▶ [TASK PROMPT]:
Set down the entries below exactly; drop the pictures.

Top of EXTRACTED RECORDS

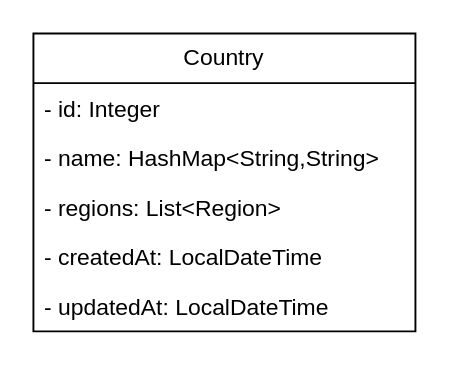
MasjidVaqtlari/docs keeps this draw.io diagram as page "Misc" (3 of 3) of raw/uml/Schemas.drawio. Above is the earlier version. Source tidied: cells renumbered, new cells numbered last; positions are measured from the earlier drawing's top-left corner, leaving out a move shared by most shapes. Both pictures are drawn from the tidied source at 191%, with x=0, y=0 at pixel (32, 32).
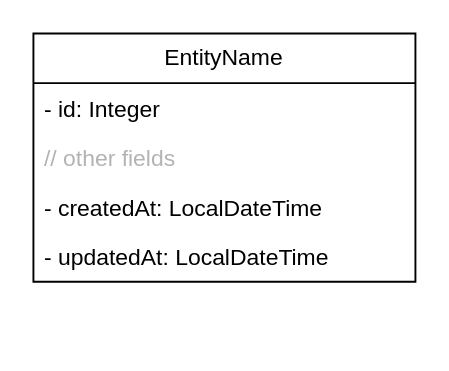
After the change.

What changed in the source:
```diff
@@
 <mxGraphModel>
   <root>
     <mxCell id="0" />
     <mxCell id="1" parent="0" />
-    <mxCell id="2" value="Country" style="swimlane;fontStyle=0;horizontal=1;startSize=26;fillColor=none;whiteSpace=wrap;html=1;" parent="1" vertex="1">
-      <mxGeometry width="200" height="156" as="geometry" />
-    </mxCell>
+    <mxCell id="8" value="EntityName" style="swimlane;fontStyle=0;horizontal=1;startSize=26;fillColor=none;whiteSpace=wrap;html=1;" parent="1" vertex="1">
+      <mxGeometry width="200" height="130" as="geometry" />
+    </mxCell>
-    <mxCell id="3" value="- id: Integer" style="text;strokeColor=none;fillColor=none;align=left;verticalAlign=top;spacingLeft=4;spacingRight=4;overflow=hidden;whiteSpace=wrap;html=1;" parent="2" vertex="1">
+    <mxCell id="3" value="- id: Integer" style="text;strokeColor=none;fillColor=none;align=left;verticalAlign=top;spacingLeft=4;spacingRight=4;overflow=hidden;whiteSpace=wrap;html=1;" parent="8" vertex="1">
       <mxGeometry y="26" width="200" height="26" as="geometry" />
     </mxCell>
-    <mxCell id="4" value="- name: HashMap&amp;lt;String,String&amp;gt;" style="text;strokeColor=none;fillColor=none;align=left;verticalAlign=top;spacingLeft=4;spacingRight=4;overflow=hidden;whiteSpace=wrap;html=1;" parent="2" vertex="1">
-      <mxGeometry y="52" width="200" height="26" as="geometry" />
-    </mxCell>
-    <mxCell id="5" value="- regions: List&amp;lt;Region&amp;gt;" style="text;strokeColor=none;fillColor=none;align=left;verticalAlign=top;spacingLeft=4;spacingRight=4;overflow=hidden;whiteSpace=wrap;html=1;" parent="2" vertex="1">
-      <mxGeometry y="78" width="200" height="26" as="geometry" />
-    </mxCell>
+    <mxCell id="9" value="&lt;font color=&quot;#b3b3b3&quot;&gt;// other fields&lt;/font&gt;" style="text;strokeColor=none;fillColor=none;align=left;verticalAlign=top;spacingLeft=4;spacingRight=4;overflow=hidden;whiteSpace=wrap;html=1;" parent="8" vertex="1">
+      <mxGeometry y="52" width="200" height="26" as="geometry" />
+    </mxCell>
-    <mxCell id="6" value="- createdAt: LocalDateTime" style="text;strokeColor=none;fillColor=none;align=left;verticalAlign=top;spacingLeft=4;spacingRight=4;overflow=hidden;whiteSpace=wrap;html=1;" parent="2" vertex="1">
-      <mxGeometry y="104" width="200" height="26" as="geometry" />
+    <mxCell id="6" value="- createdAt: LocalDateTime" style="text;strokeColor=none;fillColor=none;align=left;verticalAlign=top;spacingLeft=4;spacingRight=4;overflow=hidden;whiteSpace=wrap;html=1;" parent="8" vertex="1">
+      <mxGeometry y="78" width="200" height="26" as="geometry" />
     </mxCell>
-    <mxCell id="7" value="- updatedAt: LocalDateTime" style="text;strokeColor=none;fillColor=none;align=left;verticalAlign=top;spacingLeft=4;spacingRight=4;overflow=hidden;whiteSpace=wrap;html=1;" parent="2" vertex="1">
-      <mxGeometry y="130" width="200" height="26" as="geometry" />
+    <mxCell id="7" value="- updatedAt: LocalDateTime" style="text;strokeColor=none;fillColor=none;align=left;verticalAlign=top;spacingLeft=4;spacingRight=4;overflow=hidden;whiteSpace=wrap;html=1;" parent="8" vertex="1">
+      <mxGeometry y="104" width="200" height="26" as="geometry" />
     </mxCell>
   </root>
 </mxGraphModel>
```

Bottom of EXTRACTED RECORDS

▶ [RESPONSE AREA]:
MasjidVaqtlari/docs keeps this draw.io diagram as page "Misc" (3 of 3) of raw/uml/Schemas.drawio. Above is the earlier version. Source tidied: cells renumbered, new cells numbered last; positions are measured from the earlier drawing's top-left corner, leaving out a move shared by most shapes. Both pictures are drawn from the tidied source at 191%, with x=0, y=0 at pixel (32, 32).
After the change.

What changed in the source:
```diff
@@
 <mxGraphModel>
   <root>
     <mxCell id="0" />
     <mxCell id="1" parent="0" />
-    <mxCell id="2" value="Country" style="swimlane;fontStyle=0;horizontal=1;startSize=26;fillColor=none;whiteSpace=wrap;html=1;" parent="1" vertex="1">
-      <mxGeometry width="200" height="156" as="geometry" />
-    </mxCell>
+    <mxCell id="8" value="EntityName" style="swimlane;fontStyle=0;horizontal=1;startSize=26;fillColor=none;whiteSpace=wrap;html=1;" parent="1" vertex="1">
+      <mxGeometry width="200" height="130" as="geometry" />
+    </mxCell>
-    <mxCell id="3" value="- id: Integer" style="text;strokeColor=none;fillColor=none;align=left;verticalAlign=top;spacingLeft=4;spacingRight=4;overflow=hidden;whiteSpace=wrap;html=1;" parent="2" vertex="1">
+    <mxCell id="3" value="- id: Integer" style="text;strokeColor=none;fillColor=none;align=left;verticalAlign=top;spacingLeft=4;spacingRight=4;overflow=hidden;whiteSpace=wrap;html=1;" parent="8" vertex="1">
       <mxGeometry y="26" width="200" height="26" as="geometry" />
     </mxCell>
-    <mxCell id="4" value="- name: HashMap&amp;lt;String,String&amp;gt;" style="text;strokeColor=none;fillColor=none;align=left;verticalAlign=top;spacingLeft=4;spacingRight=4;overflow=hidden;whiteSpace=wrap;html=1;" parent="2" vertex="1">
-      <mxGeometry y="52" width="200" height="26" as="geometry" />
-    </mxCell>
-    <mxCell id="5" value="- regions: List&amp;lt;Region&amp;gt;" style="text;strokeColor=none;fillColor=none;align=left;verticalAlign=top;spacingLeft=4;spacingRight=4;overflow=hidden;whiteSpace=wrap;html=1;" parent="2" vertex="1">
-      <mxGeometry y="78" width="200" height="26" as="geometry" />
-    </mxCell>
+    <mxCell id="9" value="&lt;font color=&quot;#b3b3b3&quot;&gt;// other fields&lt;/font&gt;" style="text;strokeColor=none;fillColor=none;align=left;verticalAlign=top;spacingLeft=4;spacingRight=4;overflow=hidden;whiteSpace=wrap;html=1;" parent="8" vertex="1">
+      <mxGeometry y="52" width="200" height="26" as="geometry" />
+    </mxCell>
-    <mxCell id="6" value="- createdAt: LocalDateTime" style="text;strokeColor=none;fillColor=none;align=left;verticalAlign=top;spacingLeft=4;spacingRight=4;overflow=hidden;whiteSpace=wrap;html=1;" parent="2" vertex="1">
-      <mxGeometry y="104" width="200" height="26" as="geometry" />
+    <mxCell id="6" value="- createdAt: LocalDateTime" style="text;strokeColor=none;fillColor=none;align=left;verticalAlign=top;spacingLeft=4;spacingRight=4;overflow=hidden;whiteSpace=wrap;html=1;" parent="8" vertex="1">
+      <mxGeometry y="78" width="200" height="26" as="geometry" />
     </mxCell>
-    <mxCell id="7" value="- updatedAt: LocalDateTime" style="text;strokeColor=none;fillColor=none;align=left;verticalAlign=top;spacingLeft=4;spacingRight=4;overflow=hidden;whiteSpace=wrap;html=1;" parent="2" vertex="1">
-      <mxGeometry y="130" width="200" height="26" as="geometry" />
+    <mxCell id="7" value="- updatedAt: LocalDateTime" style="text;strokeColor=none;fillColor=none;align=left;verticalAlign=top;spacingLeft=4;spacingRight=4;overflow=hidden;whiteSpace=wrap;html=1;" parent="8" vertex="1">
+      <mxGeometry y="104" width="200" height="26" as="geometry" />
     </mxCell>
   </root>
 </mxGraphModel>
```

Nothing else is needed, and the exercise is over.